This is where the potential dilemma comes into play. As we drive more fuel efficient vehicles and consume less gas at the pump - the government receives less tax revenues for improvements to infrastructure such as roads, bridges, highways, etc. Currently, the federal gas tax is 18.4 cents per gallon (unchanged since 1993) of gasoline that is pumped in the United States. According to the Department of Energy, it is estimated that we consume approximately 378 million gallons of gas per day. Multiply this by $.184 and our government receives approximately $69,552,000 in tax revenues every day!
But again, as Americans drive more fuel efficient cars and therefore consume less gas, there will be less money coming in from federal gas taxes for improvement in our infrastructure. Eventually politicians will become aware to this decline in tax revenues and will have to find a way to keep the money rolling in, so they can fund the necessary projects to improve our infrastructure...and that they might be re-elected into office.
Maybe the government will choose to increase taxes on our utility bills as "plug in" vehicles become more popular? Or perhaps the government will employ a "mileage tax" to increase revenues by taxing people who take long road trips for vacations? Or since the average person commutes up to 30 miles Monday-Friday for work - maybe a mileage tax is a viable option?
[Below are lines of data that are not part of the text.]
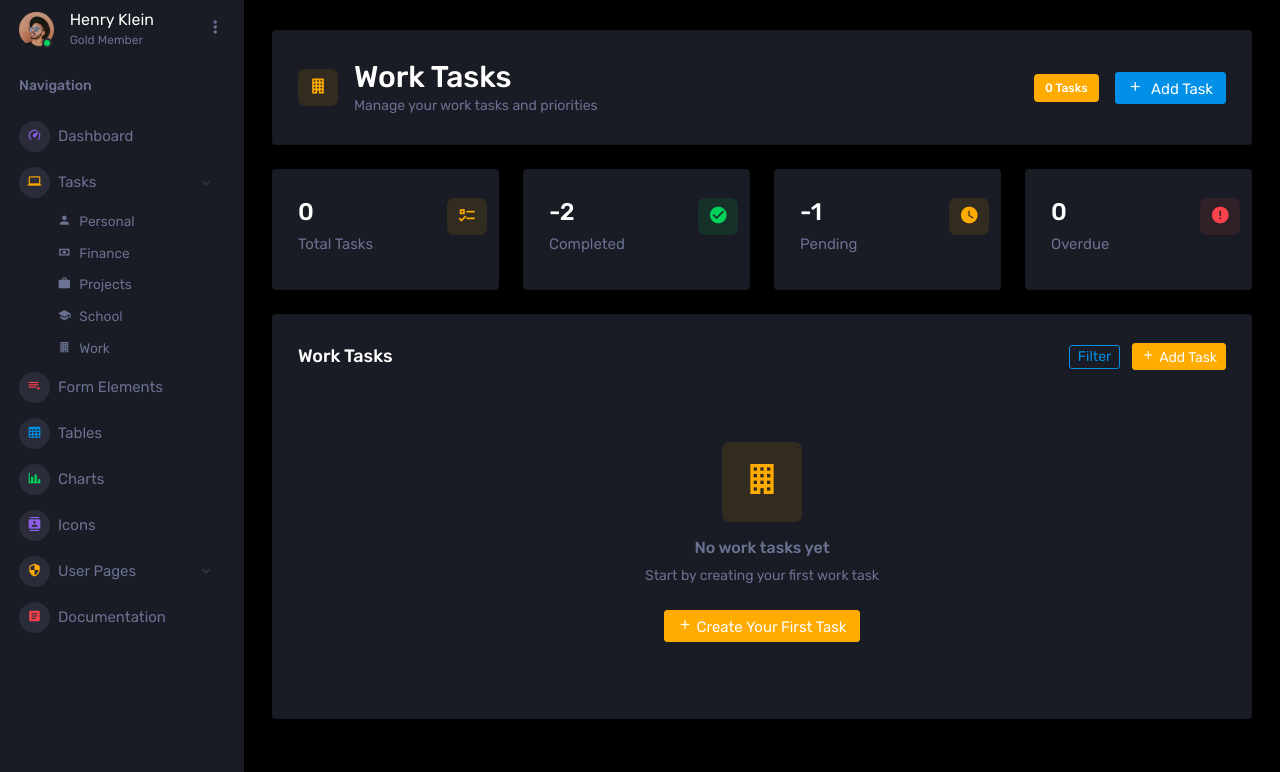
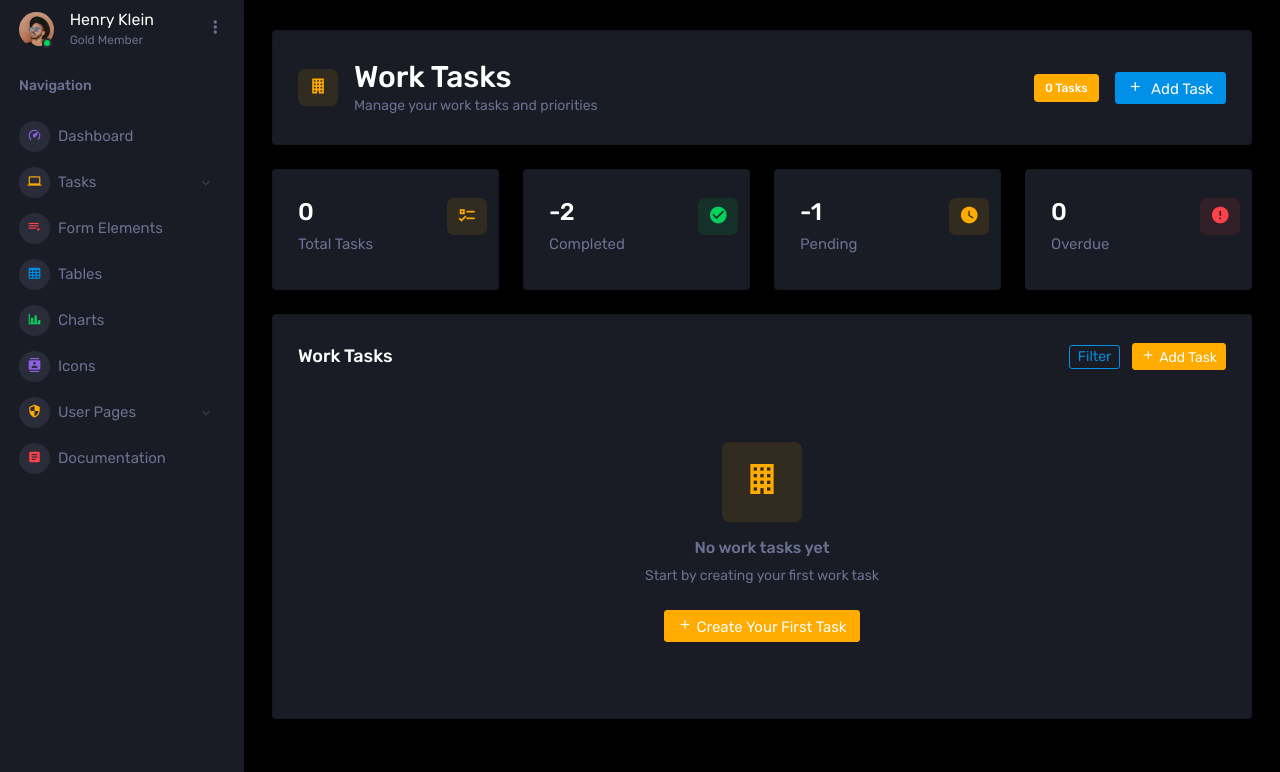
Before and after one commit to Ritvent/hangarin, a Django app: page /task/work/ in a window 1280 px wide. Shown: the part 70-842 px from the top of the page. Run offline with Django 5.2, Linux system fonts and the light colour scheme; data that the repository does not hold is empty; some libraries are stand-ins or nearby versions.

Commit message:
add dropdown toggle for Tasks

```diff
--- a/projectsite/static/js/misc.js
+++ b/projectsite/static/js/misc.js
@@ -16,7 +16,7 @@
         if (element.attr('href').indexOf("index.html") !== -1) {
           element.parents('.nav-item').last().addClass('active');
           if (element.parents('.sub-menu').length) {
-            element.closest('.collapse').addClass('show');
+            // keep the active class on the matching link but do not auto-open the parent collapse
             element.addClass('active');
           }
         }
@@ -25,7 +25,7 @@
         if (element.attr('href').indexOf(current) !== -1) {
           element.parents('.nav-item').last().addClass('active');
           if (element.parents('.sub-menu').length) {
-            element.closest('.collapse').addClass('show');
+            // keep the active class on the matching link but do not auto-open the parent collapse
             element.addClass('active');
           }
           if (element.parents('.submenu-item').length) {
--- a/projectsite/templates/base.html
+++ b/projectsite/templates/base.html
@@ -93,14 +93,14 @@
             </a>
           </li>
           <li class="nav-item menu-items">
-            <a class="nav-link" data-toggle="collapse" href="#"aria-expanded="true" aria-controls="ui-basic">
+            <a class="nav-link" data-toggle="collapse" href="#ui-basic" aria-expanded="false" aria-controls="ui-basic">
               <span class="menu-icon">
                 <i class="mdi mdi-laptop"></i>
               </span>
               <span class="menu-title">Tasks</span>
               <i class="menu-arrow"></i>
             </a>
-            <div class="collapse show" id="ui-basic">
+            <div class="collapse" id="ui-basic">
               <ul class="nav flex-column sub-menu">
                 <li class="nav-item">
                   <a class="nav-link" href="{% url 'personal_tasks' %}">
```
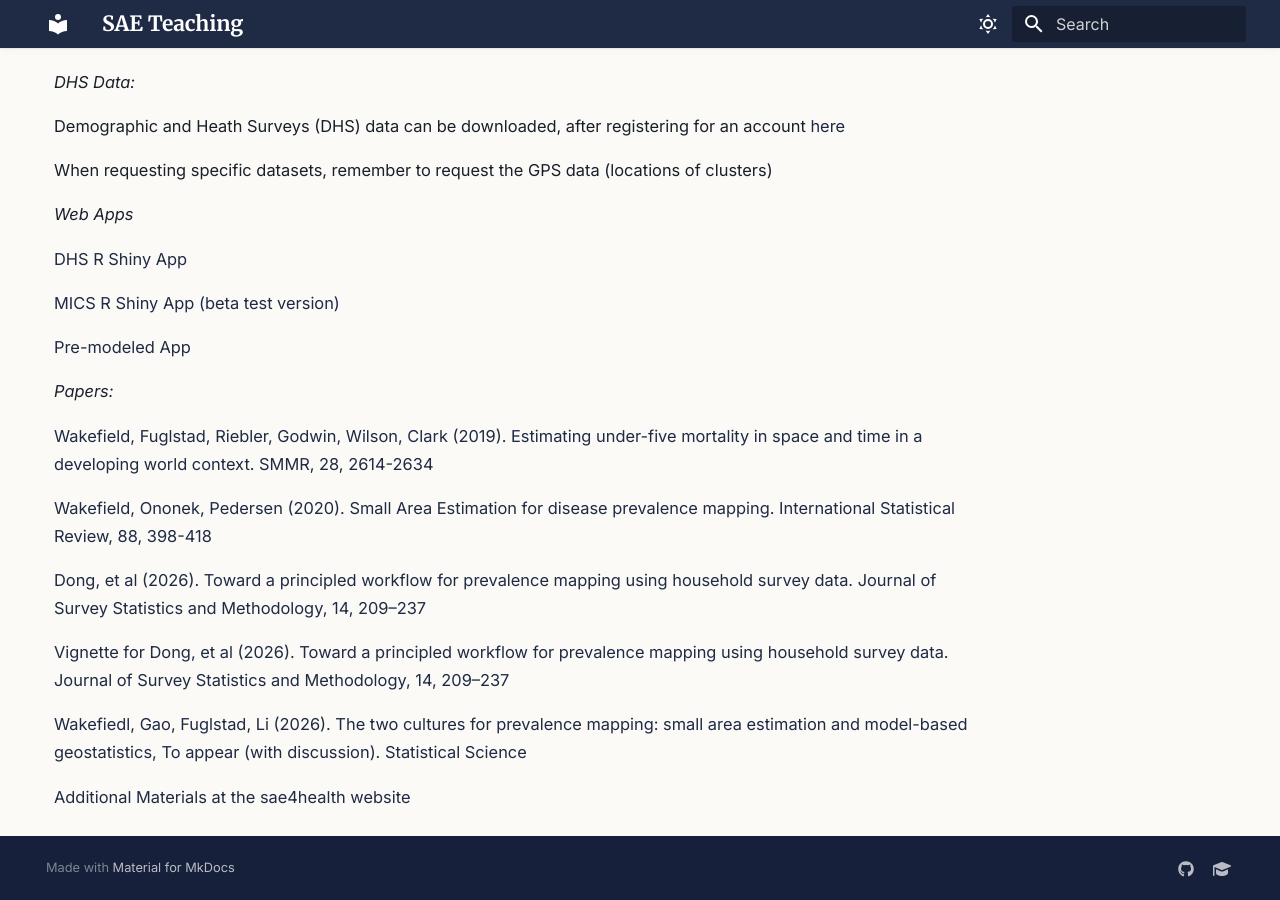
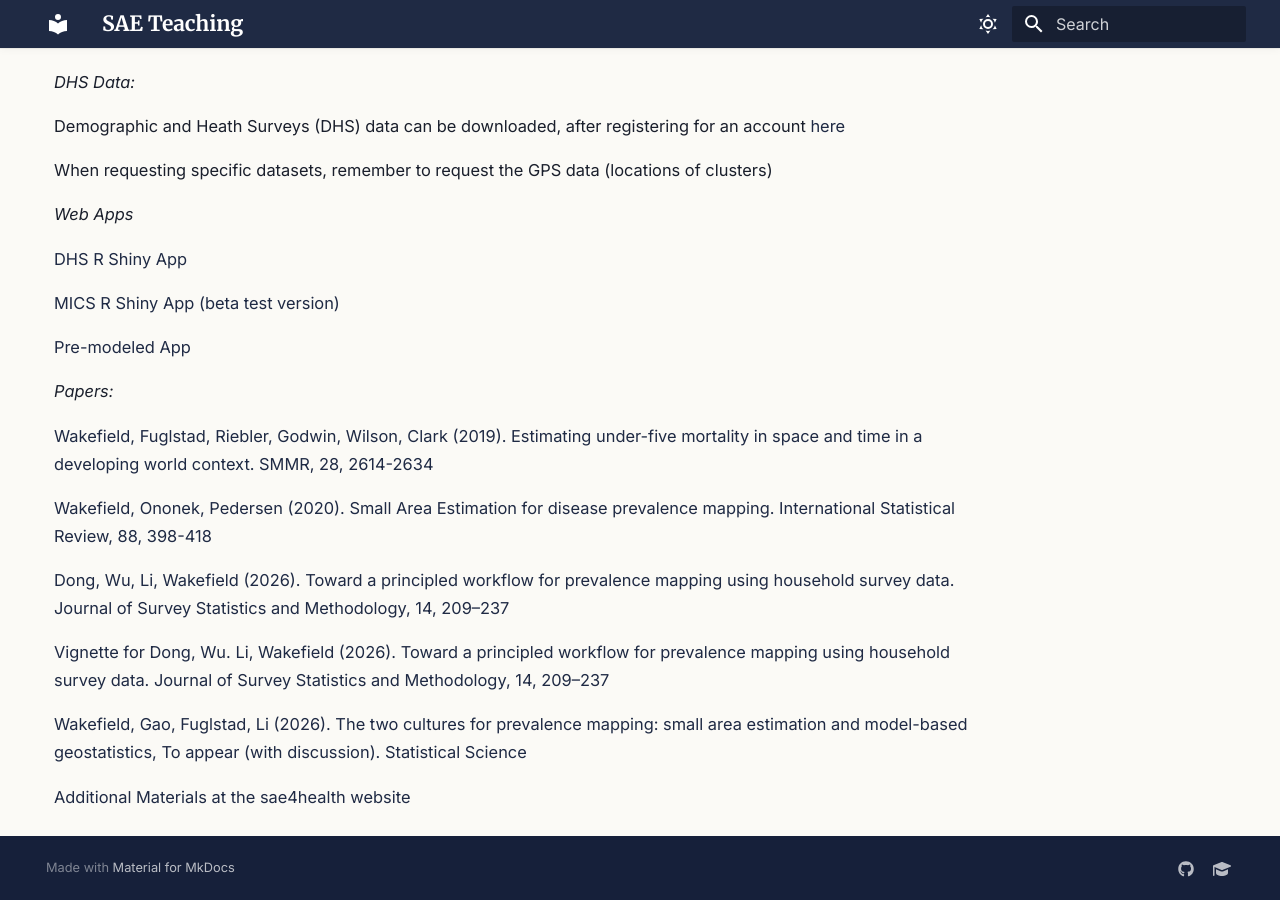
Before and after one commit to jonwake/website, an MkDocs documentation site: the page built from docs/teaching-SAE-course.md, in a window 1280 px wide and 900 px high, scrolled down 738 px. Built offline with MkDocs 1.6.1 and Material for MkDocs 9.7.7, drawn with Linux system fonts in a browser that asks for light colours.

Commit message:
Update teaching-SAE-course.md

```diff
--- a/docs/teaching-SAE-course.md
+++ b/docs/teaching-SAE-course.md
@@ -39,10 +39,10 @@ and time in a developing world context. SMMR, 28, 2614-2634](files/SAE-files/wak
 
 [Wakefield, Ononek, Pedersen (2020). Small Area Estimation for disease prevalence mapping. International Statistical Review, 88, 398-418](files/SAE-files/wakefieldokonekpedersen20.pdf)
 
-[Dong, et al (2026). Toward a principled workflow for prevalence mapping using household survey data. Journal of Survey Statistics and Methodology, 14, 209–237](files/SAE-files/DongWorkflow2026.pdf)
+[Dong, Wu, Li, Wakefield (2026). Toward a principled workflow for prevalence mapping using household survey data. Journal of Survey Statistics and Methodology, 14, 209–237](files/SAE-files/DongWorkflow2026.pdf)
 
-[Vignette for Dong, et al (2026). Toward a principled workflow for prevalence mapping using household survey data. Journal of Survey Statistics and Methodology, 14, 209–237](files/SAE-files/DongWorkflow2026Vignette.pdf)
+[Vignette for Dong, Wu. Li, Wakefield (2026). Toward a principled workflow for prevalence mapping using household survey data. Journal of Survey Statistics and Methodology, 14, 209–237](files/SAE-files/DongWorkflow2026Vignette.pdf)
 
-[Wakefiedl, Gao, Fuglstad, Li (2026). The two cultures for prevalence mapping: small area estimation and model-based geostatistics, To appear (with discussion). Statistical Science](files/SAE-files/Two_Cultures-Main.pdf)
+[Wakefield, Gao, Fuglstad, Li (2026). The two cultures for prevalence mapping: small area estimation and model-based geostatistics, To appear (with discussion). Statistical Science](files/SAE-files/Two_Cultures-Main.pdf)
 
 [Additional Materials at the sae4health website](https://sae4health.stat.uw.edu/)
```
Or perhaps the government will just simply increase the current federal gas tax to, say $.50 cents a gallon?
In summary, what I'm saying is although vehicles with "better gas mileage" are better for the environment and takes less gas to fill up - they may still cost us more money in the end.